[DESCRIPTION OF THE TASK] Where does the word "Amérique" show up in the data? Please find each such line and copy it.

[EXTRACTED RECORDS]

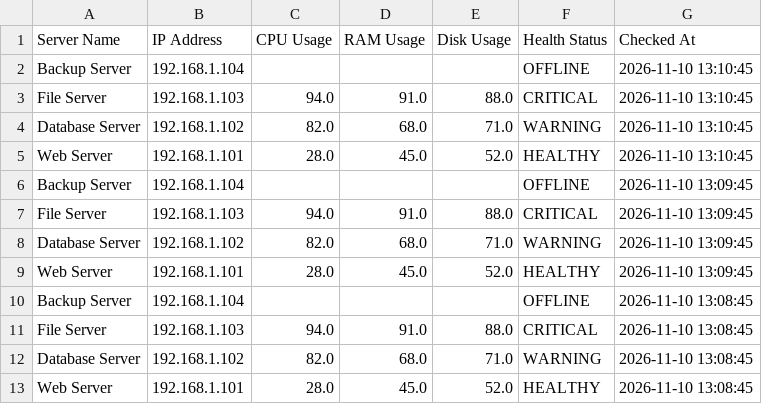
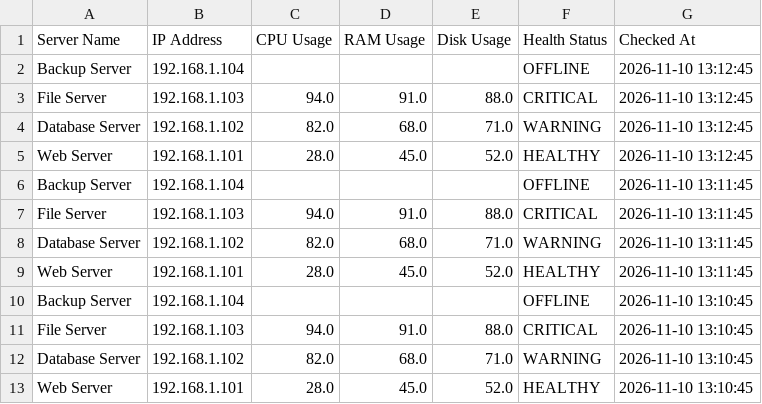
Before and after one commit to yuvashreeb2007-hue/multi-server-health-monitor, a CSV file: reports/health_report.csv, drawn as a sheet; only a part is shown; the shorter side is filled out with more unchanged rows; the diff names each change by its address in the sheet, - before the commit and + after, or states it on an @@ line.

Commit message:
Update generated monitoring reports

```diff
--- a/reports/health_report.csv
+++ b/reports/health_report.csv
+row 2: Backup Server | 192.168.1.104 |  |  |  | OFFLINE | 2026-11-10 13:12:45
+row 3: File Server | 192.168.1.103 | 94.0 | 91.0 | 88.0 | CRITICAL | 2026-11-10 13:12:45
+row 4: Database Server | 192.168.1.102 | 82.0 | 68.0 | 71.0 | WARNING | 2026-11-10 13:12:45
+row 5: Web Server | 192.168.1.101 | 28.0 | 45.0 | 52.0 | HEALTHY | 2026-11-10 13:12:45
+row 6: Backup Server | 192.168.1.104 |  |  |  | OFFLINE | 2026-11-10 13:11:45
+row 7: File Server | 192.168.1.103 | 94.0 | 91.0 | 88.0 | CRITICAL | 2026-11-10 13:11:45
+row 8: Database Server | 192.168.1.102 | 82.0 | 68.0 | 71.0 | WARNING | 2026-11-10 13:11:45
+row 9: Web Server | 192.168.1.101 | 28.0 | 45.0 | 52.0 | HEALTHY | 2026-11-10 13:11:45
```
Also changed, not shown: 1 other file.
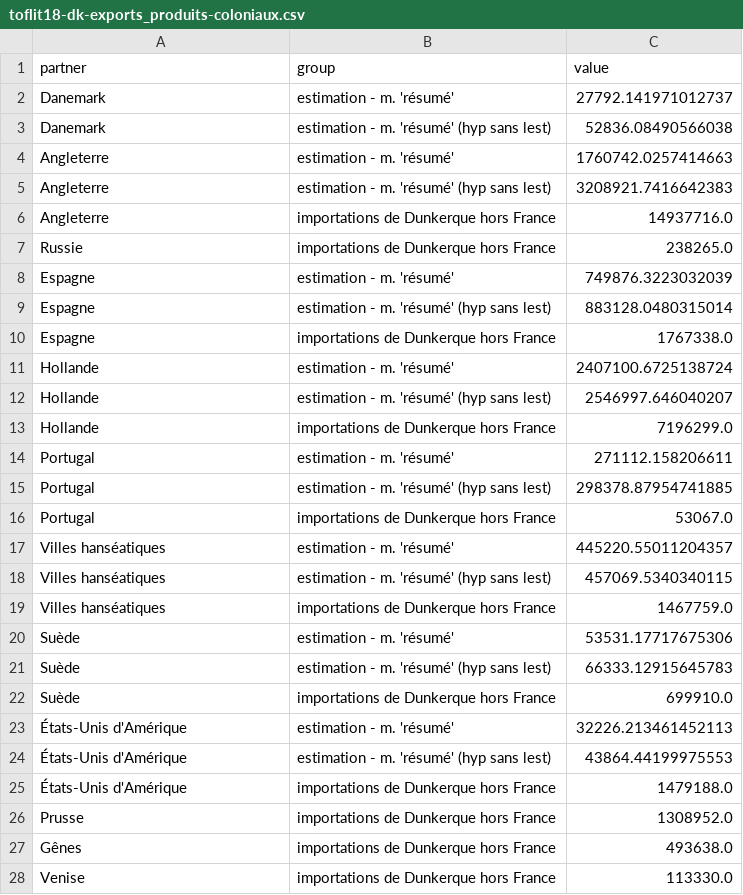
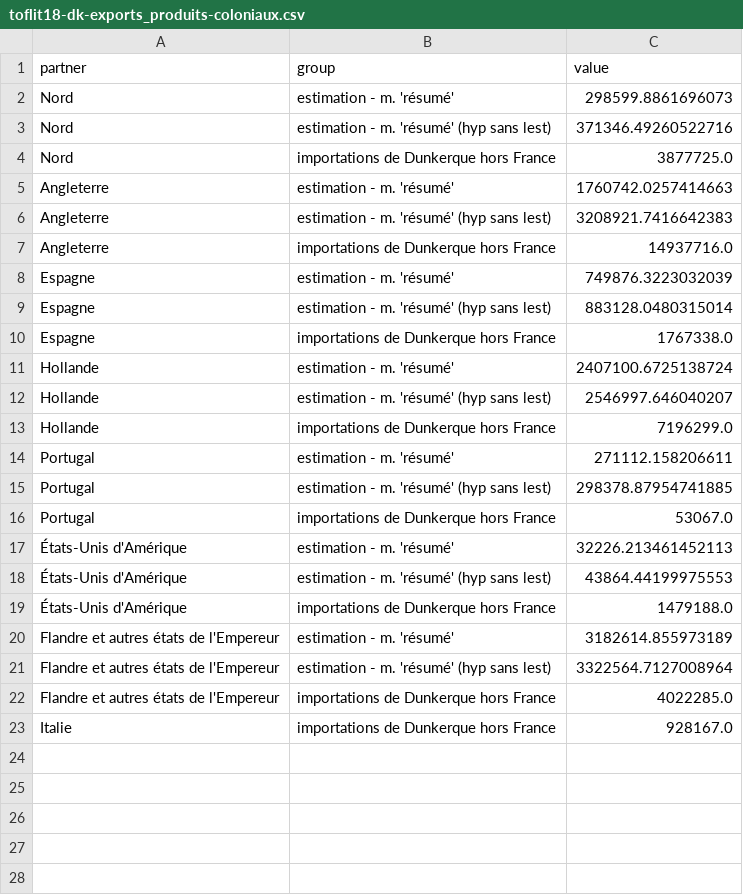
Before and after one commit to medialab/portic-storymaps-2022, a CSV file: data/toflit18-dk-exports_produits-coloniaux.csv, drawn as a sheet.

```diff
--- a/data/toflit18-dk-exports_produits-coloniaux.csv
+++ b/data/toflit18-dk-exports_produits-coloniaux.csv
@@ -1,4 +1,5 @@
 partner,group,value
-Danemark,estimation - m. 'résumé',27792.141971012737
-Danemark,estimation - m. 'résumé' (hyp sans lest),52836.08490566038
+Nord,estimation - m. 'résumé',298599.8861696073
+Nord,estimation - m. 'résumé' (hyp sans lest),371346.49260522716
+Nord,importations de Dunkerque hors France,3877725.0
 Angleterre,estimation - m. 'résumé',1760742.0257414663
@@ -6,3 +7,2 @@ Angleterre,estimation - m. 'résumé' (hyp sans lest),3208921.7416642383
 Angleterre,importations de Dunkerque hors France,14937716.0
-Russie,importations de Dunkerque hors France,238265.0
 Espagne,estimation - m. 'résumé',749876.3223032039
@@ -16,8 +16,2 @@ Portugal,estimation - m. 'résumé' (hyp sans lest),298378.87954741885
 Portugal,importations de Dunkerque hors France,53067.0
-Villes hanséatiques,estimation - m. 'résumé',445220.55011204357
-Villes hanséatiques,estimation - m. 'résumé' (hyp sans lest),457069.5340340115
-Villes hanséatiques,importations de Dunkerque hors France,1467759.0
-Suède,estimation - m. 'résumé',53531.17717675306
-Suède,estimation - m. 'résumé' (hyp sans lest),66333.12915645783
-Suède,importations de Dunkerque hors France,699910.0
 États-Unis d'Amérique,estimation - m. 'résumé',32226.213461452113
@@ -25,4 +19,5 @@ Suède,importations de Dunkerque hors France,699910.0
 États-Unis d'Amérique,importations de Dunkerque hors France,1479188.0
-Prusse,importations de Dunkerque hors France,1308952.0
-Gênes,importations de Dunkerque hors France,493638.0
-Venise,importations de Dunkerque hors France,113330.0
+Flandre et autres états de l'Empereur,estimation - m. 'résumé',3182614.855973189
+Flandre et autres états de l'Empereur,estimation - m. 'résumé' (hyp sans lest),3322564.7127008964
+Flandre et autres états de l'Empereur,importations de Dunkerque hors France,4022285.0
+Italie,importations de Dunkerque hors France,928167.0
```
Also changed, not shown: data/comparaisons-la-rochelle-projection.csv, data/estimation-exports-dk-1789-par-partenaire.csv, 32 other files.
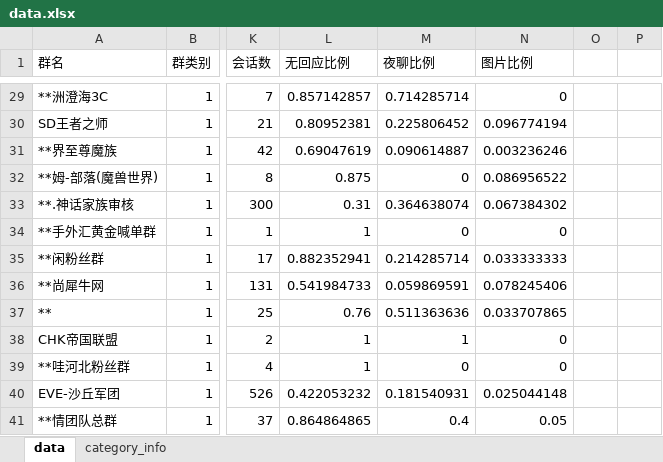
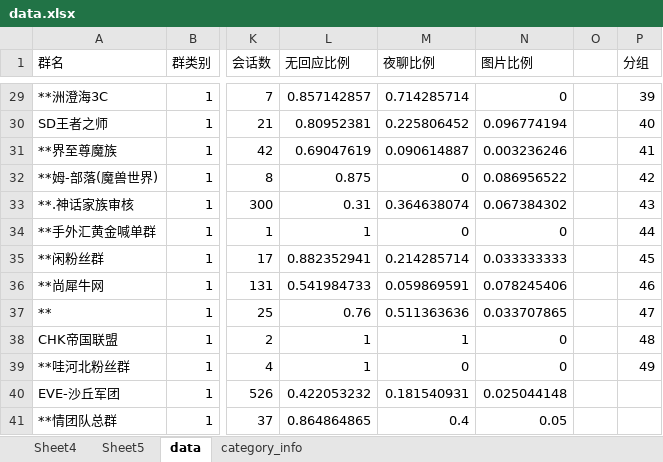
Before and after one commit to wzh0528/CV_ML, an Excel workbook: Courses/大数据分析/HW/HW1-ANOVA/data.xlsx, sheet data, drawn as a sheet; only a part is shown, gaps mark what is left out; values as stored, in another font and other column widths than the file's, no borders; the diff covers the shown part only; the diff names each change by its address in the sheet, - before the commit and + after, or states it on an @@ line.

```diff
--- a/Courses/大数据分析/HW/HW1-ANOVA/data.xlsx (sheet data)
+++ b/Courses/大数据分析/HW/HW1-ANOVA/data.xlsx (sheet data)
+sheet tab: Sheet4
+sheet tab: Sheet5
-P1: (empty)
+P1: 分组
-P29 (分组): (empty)
+P29 (分组): 39
-P30 (分组): (empty)
+P30 (分组): 40
-P31 (分组): (empty)
+P31 (分组): 41
-P32 (分组): (empty)
+P32 (分组): 42
-P33 (分组): (empty)
+P33 (分组): 43
-P34 (分组): (empty)
+P34 (分组): 44
-P35 (分组): (empty)
+P35 (分组): 45
-P36 (分组): (empty)
+P36 (分组): 46
-P37 (分组): (empty)
+P37 (分组): 47
-P38 (分组): (empty)
+P38 (分组): 48
-P39 (分组): (empty)
+P39 (分组): 49
```
Also changed, not shown: 27 edited cells elsewhere in this sheet, charts or pictures, 37 other files.
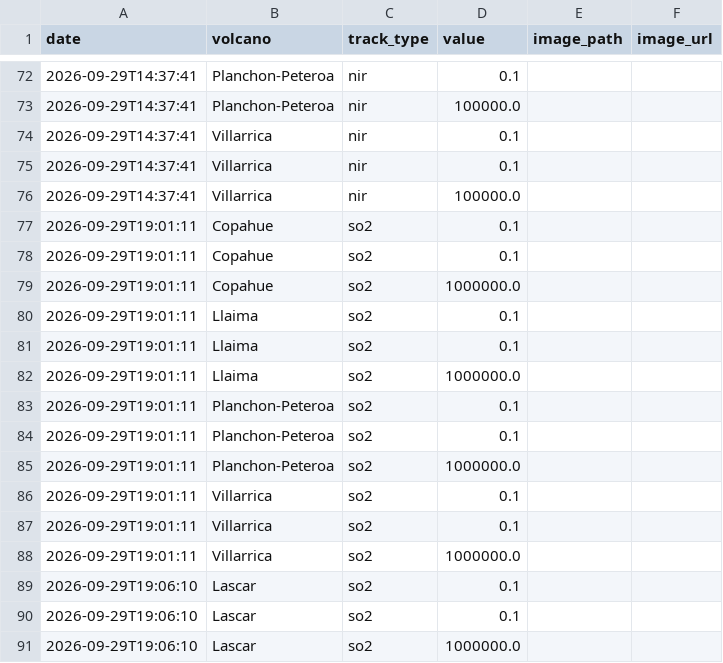
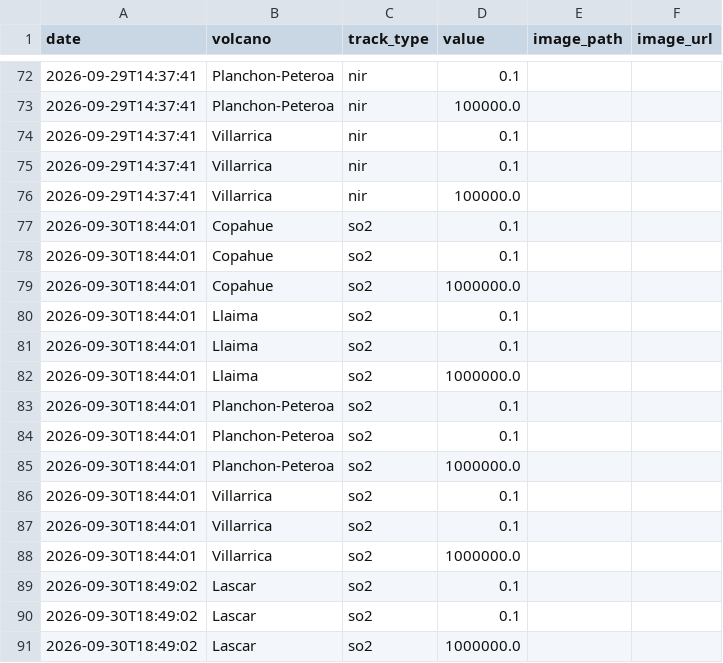
Before and after one commit to MendozaVolcanic/MOUNTS-Chile, a CSV file: csv/events.csv, drawn as a sheet; only a part is shown, gaps mark what is left out.

```diff
--- a/csv/events.csv
+++ b/csv/events.csv
@@ -76,16 +76,16 @@ date,volcano,track_type,value,image_path,image_url
 2026-09-29T14:37:41,Villarrica,nir,100000.0,,
-2026-09-29T19:01:11,Copahue,so2,0.1,,
-2026-09-29T19:01:11,Copahue,so2,0.1,,
-2026-09-29T19:01:11,Copahue,so2,1000000.0,,
-2026-09-29T19:01:11,Llaima,so2,0.1,,
-2026-09-29T19:01:11,Llaima,so2,0.1,,
-2026-09-29T19:01:11,Llaima,so2,1000000.0,,
-2026-09-29T19:01:11,Planchon-Peteroa,so2,0.1,,
-2026-09-29T19:01:11,Planchon-Peteroa,so2,0.1,,
-2026-09-29T19:01:11,Planchon-Peteroa,so2,1000000.0,,
-2026-09-29T19:01:11,Villarrica,so2,0.1,,
-2026-09-29T19:01:11,Villarrica,so2,0.1,,
-2026-09-29T19:01:11,Villarrica,so2,1000000.0,,
-2026-09-29T19:06:10,Lascar,so2,0.1,,
-2026-09-29T19:06:10,Lascar,so2,0.1,,
-2026-09-29T19:06:10,Lascar,so2,1000000.0,,
+2026-09-30T18:44:01,Copahue,so2,0.1,,
+2026-09-30T18:44:01,Copahue,so2,0.1,,
+2026-09-30T18:44:01,Copahue,so2,1000000.0,,
+2026-09-30T18:44:01,Llaima,so2,0.1,,
+2026-09-30T18:44:01,Llaima,so2,0.1,,
+2026-09-30T18:44:01,Llaima,so2,1000000.0,,
+2026-09-30T18:44:01,Planchon-Peteroa,so2,0.1,,
+2026-09-30T18:44:01,Planchon-Peteroa,so2,0.1,,
+2026-09-30T18:44:01,Planchon-Peteroa,so2,1000000.0,,
+2026-09-30T18:44:01,Villarrica,so2,0.1,,
+2026-09-30T18:44:01,Villarrica,so2,0.1,,
+2026-09-30T18:44:01,Villarrica,so2,1000000.0,,
+2026-09-30T18:49:02,Lascar,so2,0.1,,
+2026-09-30T18:49:02,Lascar,so2,0.1,,
+2026-09-30T18:49:02,Lascar,so2,1000000.0,,
```
Also changed, not shown: csv/copahue_so2_mass.csv, csv/lascar_so2_mass.csv, 33 other files.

[ANSWER BELOW]
 États-Unis d'Amérique,estimation - m. 'résumé',32226.213461452113
 États-Unis d'Amérique,importations de Dunkerque hors France,1479188.0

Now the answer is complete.